Pull every line with "install" from the data.

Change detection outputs
::::::::::

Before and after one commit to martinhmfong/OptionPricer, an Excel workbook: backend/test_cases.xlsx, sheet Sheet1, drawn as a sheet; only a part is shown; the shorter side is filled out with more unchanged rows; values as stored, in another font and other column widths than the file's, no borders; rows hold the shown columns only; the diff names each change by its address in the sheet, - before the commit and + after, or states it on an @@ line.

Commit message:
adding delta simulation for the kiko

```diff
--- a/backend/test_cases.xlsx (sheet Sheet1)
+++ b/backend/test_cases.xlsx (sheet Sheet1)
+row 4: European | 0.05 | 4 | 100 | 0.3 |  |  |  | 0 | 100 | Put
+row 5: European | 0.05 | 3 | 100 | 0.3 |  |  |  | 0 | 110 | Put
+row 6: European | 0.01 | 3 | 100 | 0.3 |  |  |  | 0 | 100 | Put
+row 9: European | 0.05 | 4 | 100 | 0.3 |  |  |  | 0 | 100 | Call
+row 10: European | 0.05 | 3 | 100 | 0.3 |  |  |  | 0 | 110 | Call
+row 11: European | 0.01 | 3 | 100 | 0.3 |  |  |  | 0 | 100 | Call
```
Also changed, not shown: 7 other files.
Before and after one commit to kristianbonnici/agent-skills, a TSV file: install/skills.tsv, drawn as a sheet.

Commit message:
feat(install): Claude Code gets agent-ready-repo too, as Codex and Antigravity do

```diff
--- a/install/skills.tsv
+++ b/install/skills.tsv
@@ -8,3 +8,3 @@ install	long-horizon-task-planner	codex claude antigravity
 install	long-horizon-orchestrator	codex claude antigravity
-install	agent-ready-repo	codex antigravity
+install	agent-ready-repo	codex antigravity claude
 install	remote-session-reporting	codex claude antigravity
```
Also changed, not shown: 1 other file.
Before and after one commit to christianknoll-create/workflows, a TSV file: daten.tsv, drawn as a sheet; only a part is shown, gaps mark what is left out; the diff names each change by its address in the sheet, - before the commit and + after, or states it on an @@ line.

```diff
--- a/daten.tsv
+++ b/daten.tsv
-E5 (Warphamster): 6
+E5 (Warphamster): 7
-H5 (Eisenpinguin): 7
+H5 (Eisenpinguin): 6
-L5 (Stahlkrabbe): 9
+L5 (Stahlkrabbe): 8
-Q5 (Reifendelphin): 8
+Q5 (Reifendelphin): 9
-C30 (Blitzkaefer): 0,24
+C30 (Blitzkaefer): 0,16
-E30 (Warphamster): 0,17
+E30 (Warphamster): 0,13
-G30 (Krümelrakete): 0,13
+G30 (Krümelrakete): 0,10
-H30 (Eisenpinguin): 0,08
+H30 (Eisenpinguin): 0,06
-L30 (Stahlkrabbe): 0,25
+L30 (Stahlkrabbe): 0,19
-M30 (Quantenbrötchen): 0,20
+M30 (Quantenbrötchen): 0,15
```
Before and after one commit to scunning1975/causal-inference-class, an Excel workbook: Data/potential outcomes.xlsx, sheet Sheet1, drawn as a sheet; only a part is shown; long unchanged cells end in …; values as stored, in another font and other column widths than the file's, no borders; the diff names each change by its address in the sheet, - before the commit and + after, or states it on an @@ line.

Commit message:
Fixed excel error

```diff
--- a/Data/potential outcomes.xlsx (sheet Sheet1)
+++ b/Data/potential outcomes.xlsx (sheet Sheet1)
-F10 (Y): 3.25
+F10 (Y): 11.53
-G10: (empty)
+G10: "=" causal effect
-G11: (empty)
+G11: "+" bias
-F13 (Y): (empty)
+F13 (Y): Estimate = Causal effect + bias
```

::::::::::

(SOLUTION TO THE PROBLEM)
Before and after one commit to kristianbonnici/agent-skills, a TSV file: install/skills.tsv, drawn as a sheet.
feat(install): Claude Code gets agent-ready-repo too, as Codex and Antigravity do
--- a/install/skills.tsv
+++ b/install/skills.tsv
@@ -8,3 +8,3 @@ install	long-horizon-task-planner	codex claude antigravity
 install	long-horizon-orchestrator	codex claude antigravity
-install	agent-ready-repo	codex antigravity
+install	agent-ready-repo	codex antigravity claude
 install	remote-session-reporting	codex claude antigravity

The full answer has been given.